A sports fan from another era

The boy was about 10. Sports consumed him, sometimes at the expense of school. This time of year — when early fall becomes early winter – was compelling. Baseball was wrapping up, hockey was winding up and football was playoff time. The boy loved it.

Television was new. World Series games were during the day. Always. This conflicted with elementary school, 15 minutes away by bike. He always went home for lunch and, during the Series, for a half-hour window to watch baseball.

One weekday, his fourth-grade teacher asked him to deliver homework to a fellow student who was away sick. Knowing this cut into his World Series window, the boy became mysteriously ill, went to the principal’s office to rest and ultimately was allowed to go home. Just in time for the first pitch.

Against her better judgment, the boy’s mother allowed him to “recover” on the couch, in front of the TV. During the fourth inning, he called from the living room: “What’s for lunch?” He was…sick.

On days when faking sickness didn’t fly, the boy smuggled his transistor radio into class (who even knows what a transistor radio is?). He opened his desktop (of wood), put the radio inside, threaded the earphone cord through the inkwell (inkwell?), under his shirt and up its sleeve to his ear. It beat listening to social studies. He got caught. The radio was confiscated. His day was extended — detention.

Hockey was easier to follow. Games were on the radio, at night. Foster Hewitt’s voice crackled through the speaker, to which the boy’s ear was pinned. When hockey was on TV, in black and white, it featured the Toronto Maple Leafs. Always. In Manitoba, the telecast picked up the game partway through the second period. It was half a game, but the boy loved it. Understandably, he became a Leafs’ fan. After the third period, a famous Canadian singer, Juliette, appeared on the TV. He hated Juliette. She stood for game over.

Football was king. Grey Cup time. Before television, the boy listened on radio. The first Grey Cup he watched was down the street at a neighbour’s, because the neighbour had a TV. The game was on Saturday afternoon. Always. The boy watched it on Friday night…six days later, after the film had been shipped west from Toronto, presumably by Pony Express.

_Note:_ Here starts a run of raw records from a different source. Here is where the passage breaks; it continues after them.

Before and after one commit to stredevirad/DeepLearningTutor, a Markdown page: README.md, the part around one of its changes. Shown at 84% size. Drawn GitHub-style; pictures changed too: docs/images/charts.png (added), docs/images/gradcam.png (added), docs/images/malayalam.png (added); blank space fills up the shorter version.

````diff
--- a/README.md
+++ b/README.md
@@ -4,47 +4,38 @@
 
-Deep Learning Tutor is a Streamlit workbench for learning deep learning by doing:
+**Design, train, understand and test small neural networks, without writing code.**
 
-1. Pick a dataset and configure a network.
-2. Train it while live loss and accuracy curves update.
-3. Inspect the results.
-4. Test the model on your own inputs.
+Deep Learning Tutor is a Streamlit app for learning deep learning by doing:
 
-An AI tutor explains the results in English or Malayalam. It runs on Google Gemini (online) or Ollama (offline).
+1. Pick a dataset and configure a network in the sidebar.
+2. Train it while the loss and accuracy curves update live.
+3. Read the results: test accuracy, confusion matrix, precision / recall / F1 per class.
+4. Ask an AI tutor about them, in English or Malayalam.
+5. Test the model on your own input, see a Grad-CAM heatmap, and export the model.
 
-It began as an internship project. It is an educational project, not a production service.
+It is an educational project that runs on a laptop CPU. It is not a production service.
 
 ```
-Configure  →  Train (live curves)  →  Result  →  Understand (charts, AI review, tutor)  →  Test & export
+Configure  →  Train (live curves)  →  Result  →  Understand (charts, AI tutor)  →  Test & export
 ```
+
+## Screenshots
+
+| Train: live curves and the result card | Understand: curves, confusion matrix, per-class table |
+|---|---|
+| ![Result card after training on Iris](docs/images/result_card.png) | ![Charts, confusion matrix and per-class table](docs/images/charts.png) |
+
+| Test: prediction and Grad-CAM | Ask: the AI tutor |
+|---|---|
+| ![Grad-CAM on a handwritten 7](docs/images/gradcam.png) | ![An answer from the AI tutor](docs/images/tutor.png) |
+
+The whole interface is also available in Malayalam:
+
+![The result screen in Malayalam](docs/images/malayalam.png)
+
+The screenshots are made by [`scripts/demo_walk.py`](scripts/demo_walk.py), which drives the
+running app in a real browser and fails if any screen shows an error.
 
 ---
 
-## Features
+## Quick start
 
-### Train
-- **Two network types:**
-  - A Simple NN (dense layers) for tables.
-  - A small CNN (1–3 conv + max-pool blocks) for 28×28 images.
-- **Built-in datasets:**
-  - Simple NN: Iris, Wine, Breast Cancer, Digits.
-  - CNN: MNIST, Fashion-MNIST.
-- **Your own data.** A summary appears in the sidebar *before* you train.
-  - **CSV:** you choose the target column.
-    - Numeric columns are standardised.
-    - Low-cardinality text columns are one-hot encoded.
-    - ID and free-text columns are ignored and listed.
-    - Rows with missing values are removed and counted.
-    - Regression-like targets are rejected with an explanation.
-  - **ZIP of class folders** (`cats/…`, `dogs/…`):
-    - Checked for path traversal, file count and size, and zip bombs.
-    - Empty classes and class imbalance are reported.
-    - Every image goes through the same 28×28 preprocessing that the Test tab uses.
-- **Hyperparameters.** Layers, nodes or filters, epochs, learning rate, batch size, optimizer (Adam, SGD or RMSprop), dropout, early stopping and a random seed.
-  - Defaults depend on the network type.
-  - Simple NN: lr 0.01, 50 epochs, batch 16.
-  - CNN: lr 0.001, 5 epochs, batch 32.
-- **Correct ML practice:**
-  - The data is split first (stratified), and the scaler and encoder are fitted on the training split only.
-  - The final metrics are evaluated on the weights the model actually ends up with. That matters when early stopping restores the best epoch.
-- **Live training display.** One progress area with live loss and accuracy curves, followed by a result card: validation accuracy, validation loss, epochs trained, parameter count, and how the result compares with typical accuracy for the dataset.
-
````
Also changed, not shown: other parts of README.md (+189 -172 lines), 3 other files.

The boy’s most memorable Grey Cup was amazing. His favourite team, the Winnipeg Blue Bombers, were down 14-0 early against Hamilton. His mother walked in from a shopping trip and said to dry his tears, because the Bombers would win. His mother knew little about football. The Bombers won, 35-28.

That boy wrote this Distant Replay, prompting his wife to quip: “Wow…that’s a very distant Distant Replay.” It is, back to an age when instant replays on TV were new, and played just once — today, that’s six replays from different angles. An age when sports announcers could be heard — today, crowd noise and in-stadium entertainment drowns out everything, and when it was impossible to PVR a game to watch it later, hoping nobody told you the score. And an age before sports fans like my grandson could become in his words a “highlights kind of guy.”

Maybe that’s why in distant eras, sports felt so romantic.